→ **Exercise goal**
Report back each line of the records that contains the string "range".

******

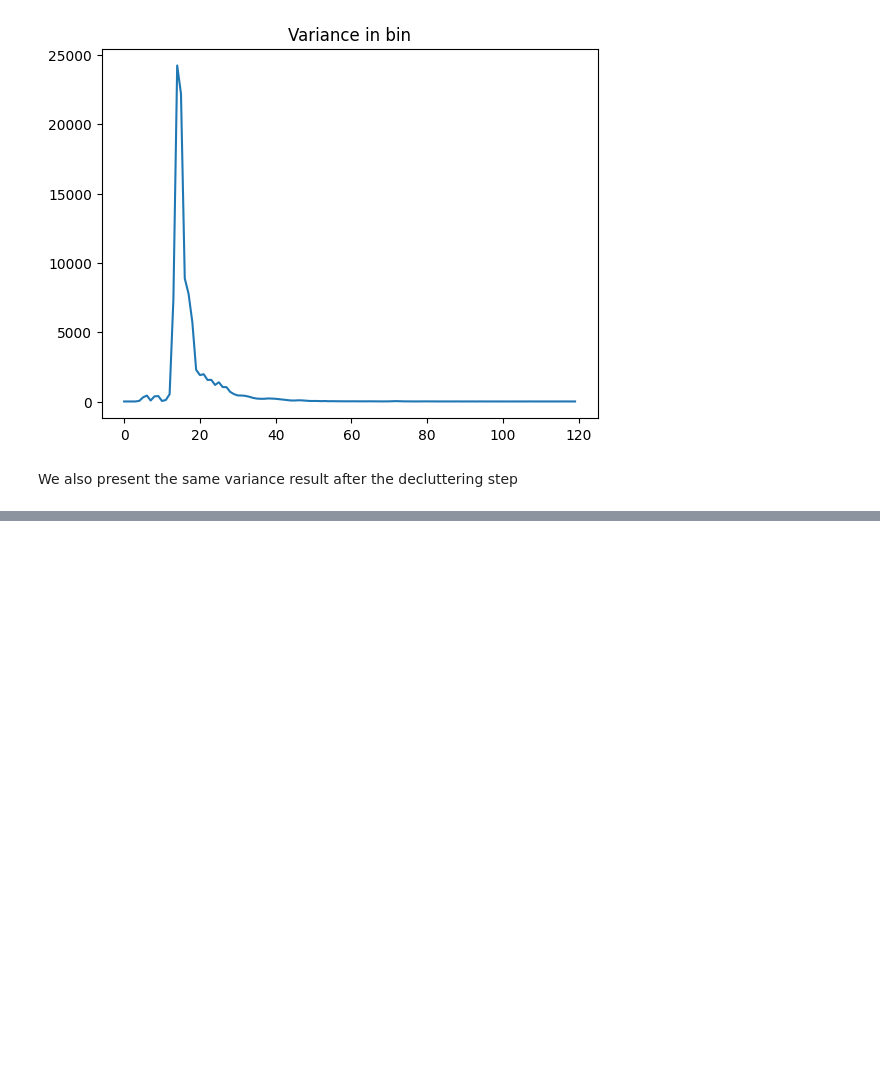
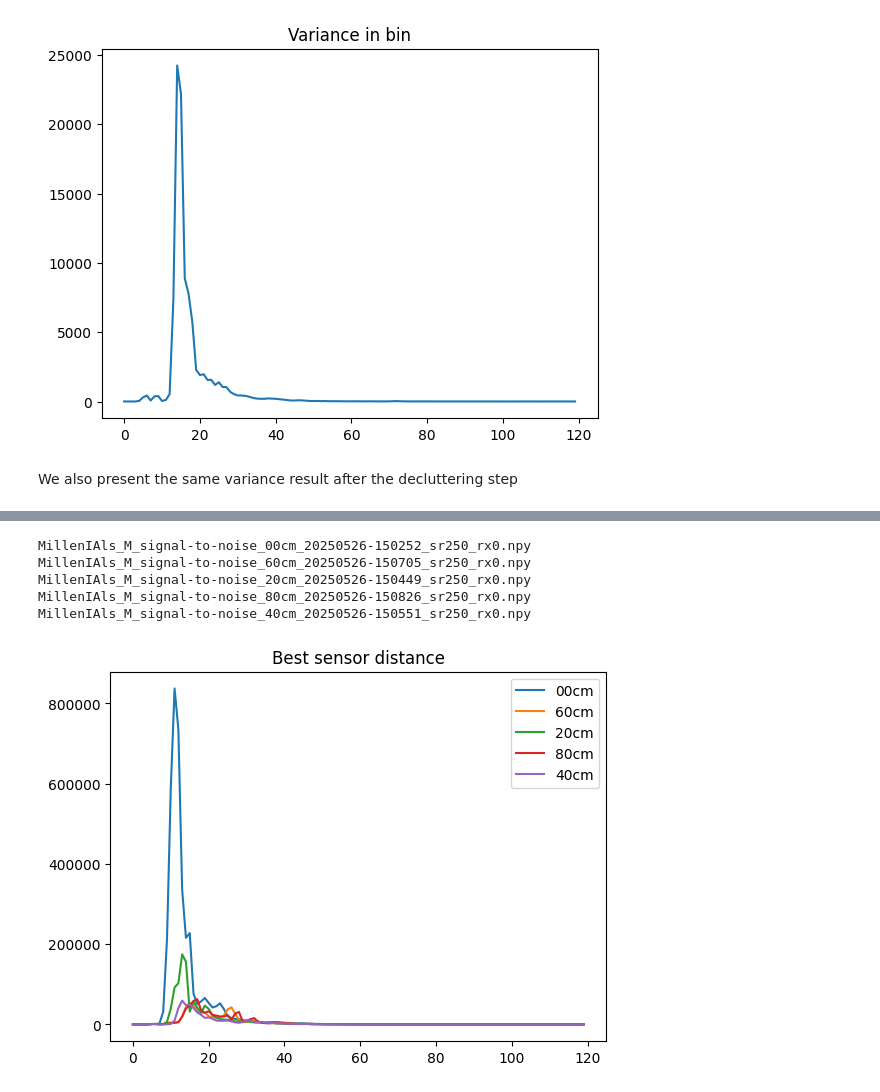
Before and after one commit to FattiMei/smart-trainer, a Jupyter notebook: analysis/classic.ipynb, the cells around one changed output, grey strips where cells are left out. Drawn from its saved outputs; the diff is of its cells as text; code cells hidden in the pictures; blank space fills up the shorter version.

```diff
--- a/analysis/classic.ipynb
+++ b/analysis/classic.ipynb
@@ -111,0 +139,5 @@ plt.show()
+# %%
+base_folder_path, names = get_experiment_names('SR250Mate', 'signal-to-noise')
+
+for name in names:
+    print(f"'{name}'")
@@ -111,0 +162,36 @@ plt.show()
+# %%
+subject = 'M'
+antenna = 'rx0'
+
+subset = {}
+variances = {}
+
+for name in names:
+    elements = name.split('_')
+
+    if elements[1] == subject and elements[-1] == f'{antenna}.npy':
+        raw = load_experiment(base_folder_path, name)
+        var = np.var(raw, axis=0)
+
+        distance = elements[3]
+        subset[distance] = name
+        variances[distance] = var
+
+for name in subset.values():
+    print(name)
+# %% [output]
+MillenIAls_M_signal-to-noise_00cm_20250526-150252_sr250_rx0.npy
+MillenIAls_M_signal-to-noise_60cm_20250526-150705_sr250_rx0.npy
+MillenIAls_M_signal-to-noise_20cm_20250526-150449_sr250_rx0.npy
+MillenIAls_M_signal-to-noise_80cm_20250526-150826_sr250_rx0.npy
+MillenIAls_M_signal-to-noise_40cm_20250526-150551_sr250_rx0.npy
+# %%
+plt.title("Best sensor distance")
+
+for label, var in variances.items():
+    plt.plot(var, label=label)
+
+plt.legend()
+plt.show()
+# %% [output]
+[figure, added]
```
Also changed, not shown: parts of 8 cells of this notebook.
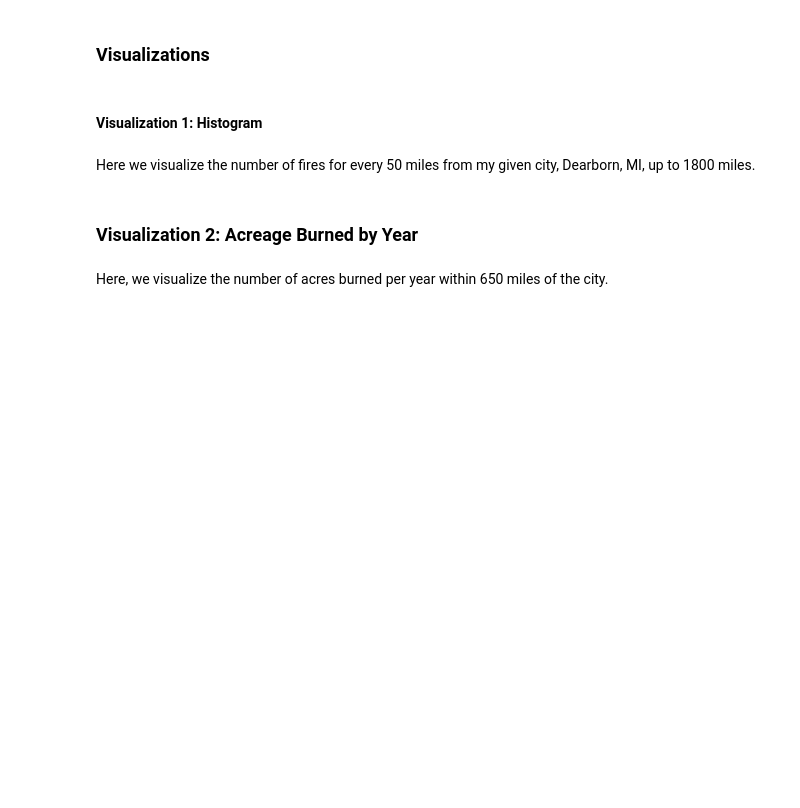
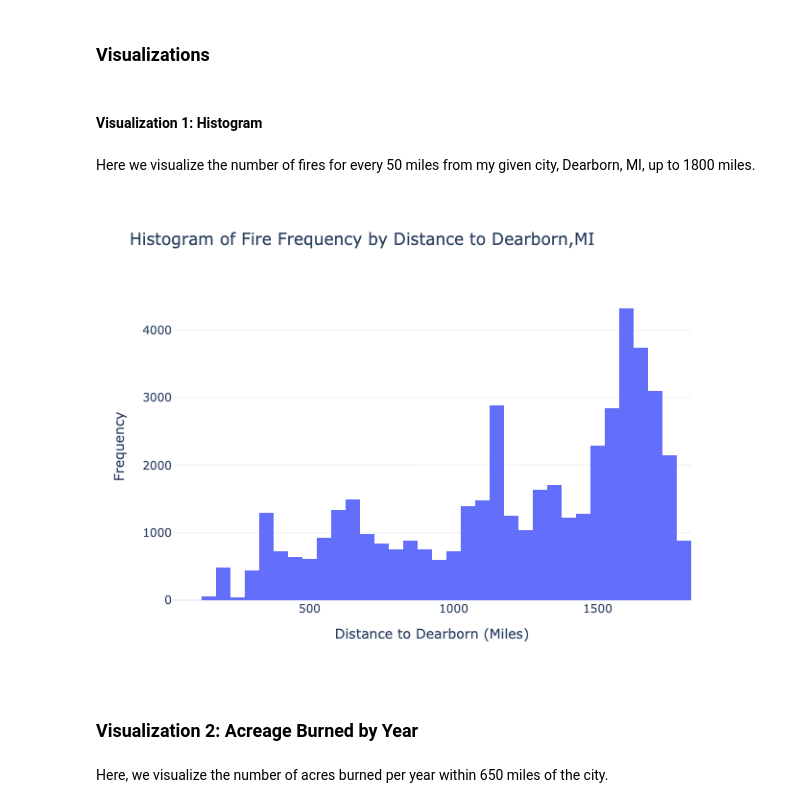
Before and after one commit to SSGurajala/DATA512, a Jupyter notebook: data-512-common-analysis/src/notebooks/data_analysis.ipynb, the cells around one changed output. Drawn from its saved outputs; the diff is of its cells as text; code cells hidden in the pictures; blank space fills up the shorter version.

Commit message:
render plots

```diff
--- a/data-512-common-analysis/src/notebooks/data_analysis.ipynb
+++ b/data-512-common-analysis/src/notebooks/data_analysis.ipynb
@@ -47,16 +49,19 @@ Here we visualize the number of fires for every 50 miles from my given city, Dea
 # %%
 fig = go.Figure(data=[go.Histogram(
     x=fire_df['Distance_to_Dearborn'],
     xbins=dict(
         size=50
     )
 )])
 fig.update_layout(title_text='Histogram of Fire Frequency by Distance to Dearborn,MI',
                   xaxis_title="Distance to Dearborn (Miles)",
                   yaxis_title="Frequency",
                   template='plotly_white')
-fig.show()
 fig.write_image("./imgs/histogram_plot.png")
+img = Image.open("./imgs/histogram_plot.png")
+display(img)
+# %% [output]
+[figure, added]
 # %% [markdown]
 ### Visualization 2: Acreage Burned by Year
 # %% [markdown]
```
Also changed, not shown: parts of 5 cells of this notebook.
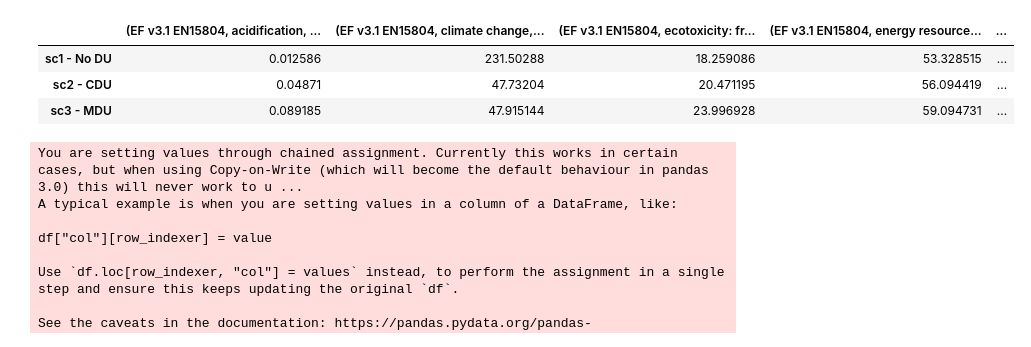
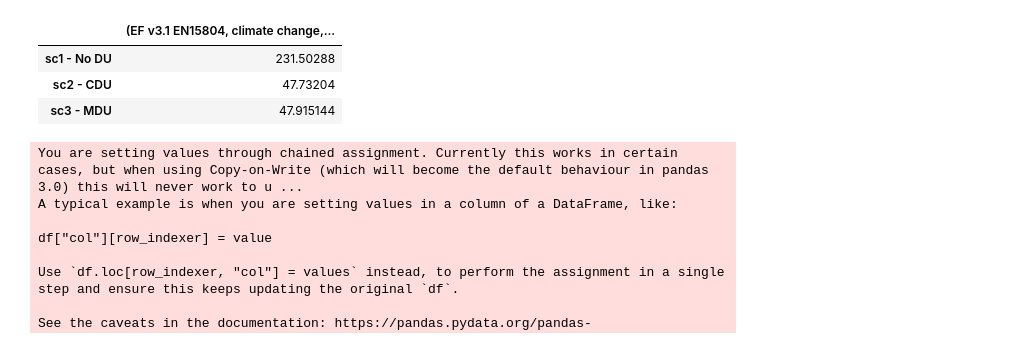
Before and after one commit to RuneWF/Single-use-vs-multi-use-in-health-care, a Jupyter notebook: Brighway/Rune BE.ipynb, the cells around one changed output. Drawn from its saved outputs; the diff is of its cells as text; code cells hidden in the pictures.

```diff
--- a/Brighway/Rune BE.ipynb
+++ b/Brighway/Rune BE.ipynb
@@ -40,5 +38,4 @@ Folder name Results created
 # %%
-# Your name variable should be the name of the project.
 name = "RA - Rune"
 db = 'DU consequential final'
 
@@ -46,4 +43,5 @@ flows = ['sc1 - No DU', 'sc2 - CDU', 'sc3 - MDU']
 flow_legend = ['No DU', 'CDU', 'MDU']
 
 FU, FU_proc, impact_category, plot_x_axis, sub_product_details = lc.LCA_initialization(name, db, flows)
-df = lc.life_cycle_impact_assessment(flows, FU, impact_category[1], FU_proc)
+impat =  impact_category[1]
+df = lc.life_cycle_impact_assessment(flows, FU, impat, FU_proc)
@@ -81,0 +51,3 @@ DataFrame with nested lists written to Excel successfully.
+# %%
+lc.save_LCA_results(df, r'Results\Ananas - test.xlsx', sheet_name,impat)
+df_test = lc.import_LCA_results(r'Results\Ananas - test.xlsx', flows, impat)
@@ -186,7 +163,0 @@ for key, item in FU_sub_proc.items():
-# %%
-idx = []
-sc_counter = 1
-for k, i in FU_sub_proc.items():
-    for kk, ii in i[0].items():
-        idx.append(kk + f' - sc {sc_counter}')
-    sc_counter += 1
@@ -341,20 +284,20 @@ df_updated
 # %%
-df_tot = df_updated.copy()
+df_tot = df_test.copy()
 
-for col in range(df_updated.shape[1]):  # Iterate over columns
-    for row in range(df_updated.shape[0]):  # Iterate over rows
+for col in range(df_test.shape[1]):  # Iterate over columns
+    for row in range(df_test.shape[0]):  # Iterate over rows
         tot = 0
-        for i in range(len(df_updated.iloc[row,col])):
+        for i in range(len(df_test.iloc[row,col])):
             #print(df_updated.iloc[row,col][i][1])
-            tot += df_updated.iloc[row,col][i][1]
+            tot += df_test.iloc[row,col][i][1]
         df_tot.iloc[row,col] = tot
         # print('New row')
 df_tot
 # %% [output]
-|  | (EF v3.1 EN15804, acidification, ... | (EF v3.1 EN15804, climate change,... | (EF v3.1 EN15804, ecotoxicity: fr... | (EF v3.1 EN15804, energy resource... | ... |
-| sc1 - No DU | 0.012586 | 231.50288 | 18.259086 | 53.328515 | ... |
-| sc2 - CDU | 0.04871 | 47.73204 | 20.471195 | 56.094419 | ... |
-| sc3 - MDU | 0.089185 | 47.915144 | 23.996928 | 59.094731 | ... |
+|  | (EF v3.1 EN15804, climate change,... |
+| sc1 - No DU | 231.50288 |
+| sc2 - CDU | 47.73204 |
+| sc3 - MDU | 47.915144 |
 # %%
 df_cols = df_tot.columns
 df_cols = df_cols.to_list()
```
Also changed, not shown: parts of 26 cells of this notebook, 4 other files.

******

→ **Output for this task**
-for col in range(df_updated.shape[1]):  # Iterate over columns
-    for row in range(df_updated.shape[0]):  # Iterate over rows
+for col in range(df_test.shape[1]):  # Iterate over columns
+    for row in range(df_test.shape[0]):  # Iterate over rows
-        for i in range(len(df_updated.iloc[row,col])):
+        for i in range(len(df_test.iloc[row,col])):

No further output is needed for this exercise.